TASK INPUTS

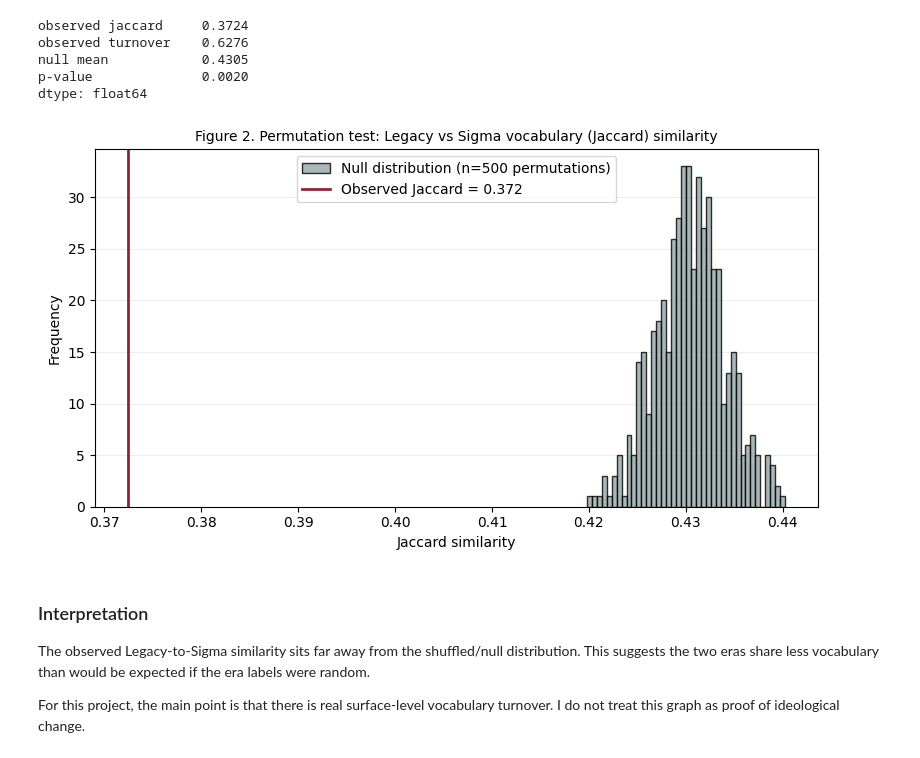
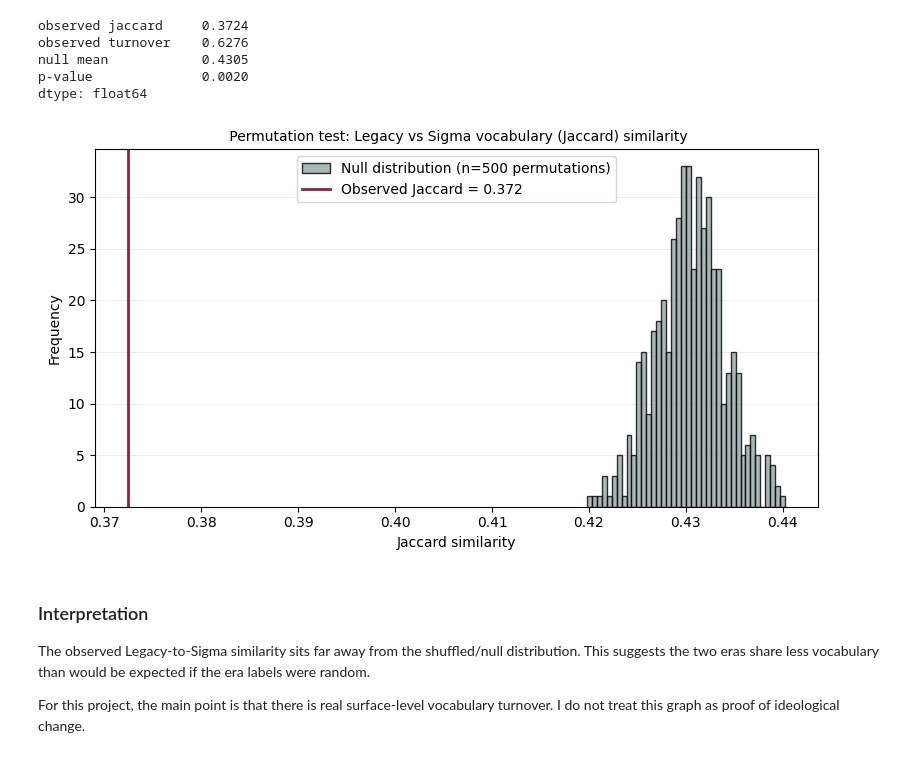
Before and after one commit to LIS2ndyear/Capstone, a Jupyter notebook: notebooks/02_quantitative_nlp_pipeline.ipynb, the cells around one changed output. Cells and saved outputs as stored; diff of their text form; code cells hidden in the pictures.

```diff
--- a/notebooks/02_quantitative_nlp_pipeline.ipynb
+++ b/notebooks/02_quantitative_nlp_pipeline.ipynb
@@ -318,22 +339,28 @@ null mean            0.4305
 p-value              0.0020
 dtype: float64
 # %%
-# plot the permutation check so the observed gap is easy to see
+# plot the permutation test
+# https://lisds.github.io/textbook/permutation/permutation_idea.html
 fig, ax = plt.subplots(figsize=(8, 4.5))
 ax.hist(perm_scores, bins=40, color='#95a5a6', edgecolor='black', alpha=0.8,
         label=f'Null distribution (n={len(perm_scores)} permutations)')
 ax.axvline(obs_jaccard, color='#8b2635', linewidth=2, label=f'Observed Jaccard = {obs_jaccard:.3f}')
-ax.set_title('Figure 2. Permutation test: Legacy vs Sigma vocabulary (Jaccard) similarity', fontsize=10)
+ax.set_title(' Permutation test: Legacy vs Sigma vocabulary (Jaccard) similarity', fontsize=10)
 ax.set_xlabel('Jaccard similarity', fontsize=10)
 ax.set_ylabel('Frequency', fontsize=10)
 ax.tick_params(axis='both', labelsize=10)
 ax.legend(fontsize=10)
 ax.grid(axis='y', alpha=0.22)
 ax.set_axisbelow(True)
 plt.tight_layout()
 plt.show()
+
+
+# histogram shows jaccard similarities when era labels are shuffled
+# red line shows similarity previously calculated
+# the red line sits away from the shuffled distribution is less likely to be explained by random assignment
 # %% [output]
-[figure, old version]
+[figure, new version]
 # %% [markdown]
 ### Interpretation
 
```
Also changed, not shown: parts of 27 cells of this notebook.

ASSIGNED TASK
Your output should be the full set of entries above, restated word for word and free of pictures.

SOLUTION FOR THIS PROBLEM
Before and after one commit to LIS2ndyear/Capstone, a Jupyter notebook: notebooks/02_quantitative_nlp_pipeline.ipynb, the cells around one changed output. Cells and saved outputs as stored; diff of their text form; code cells hidden in the pictures.

```diff
--- a/notebooks/02_quantitative_nlp_pipeline.ipynb
+++ b/notebooks/02_quantitative_nlp_pipeline.ipynb
@@ -318,22 +339,28 @@ null mean            0.4305
 p-value              0.0020
 dtype: float64
 # %%
-# plot the permutation check so the observed gap is easy to see
+# plot the permutation test
+# https://lisds.github.io/textbook/permutation/permutation_idea.html
 fig, ax = plt.subplots(figsize=(8, 4.5))
 ax.hist(perm_scores, bins=40, color='#95a5a6', edgecolor='black', alpha=0.8,
         label=f'Null distribution (n={len(perm_scores)} permutations)')
 ax.axvline(obs_jaccard, color='#8b2635', linewidth=2, label=f'Observed Jaccard = {obs_jaccard:.3f}')
-ax.set_title('Figure 2. Permutation test: Legacy vs Sigma vocabulary (Jaccard) similarity', fontsize=10)
+ax.set_title(' Permutation test: Legacy vs Sigma vocabulary (Jaccard) similarity', fontsize=10)
 ax.set_xlabel('Jaccard similarity', fontsize=10)
 ax.set_ylabel('Frequency', fontsize=10)
 ax.tick_params(axis='both', labelsize=10)
 ax.legend(fontsize=10)
 ax.grid(axis='y', alpha=0.22)
 ax.set_axisbelow(True)
 plt.tight_layout()
 plt.show()
+
+
+# histogram shows jaccard similarities when era labels are shuffled
+# red line shows similarity previously calculated
+# the red line sits away from the shuffled distribution is less likely to be explained by random assignment
 # %% [output]
-[figure, old version]
+[figure, new version]
 # %% [markdown]
 ### Interpretation
 
```
Also changed, not shown: parts of 27 cells of this notebook.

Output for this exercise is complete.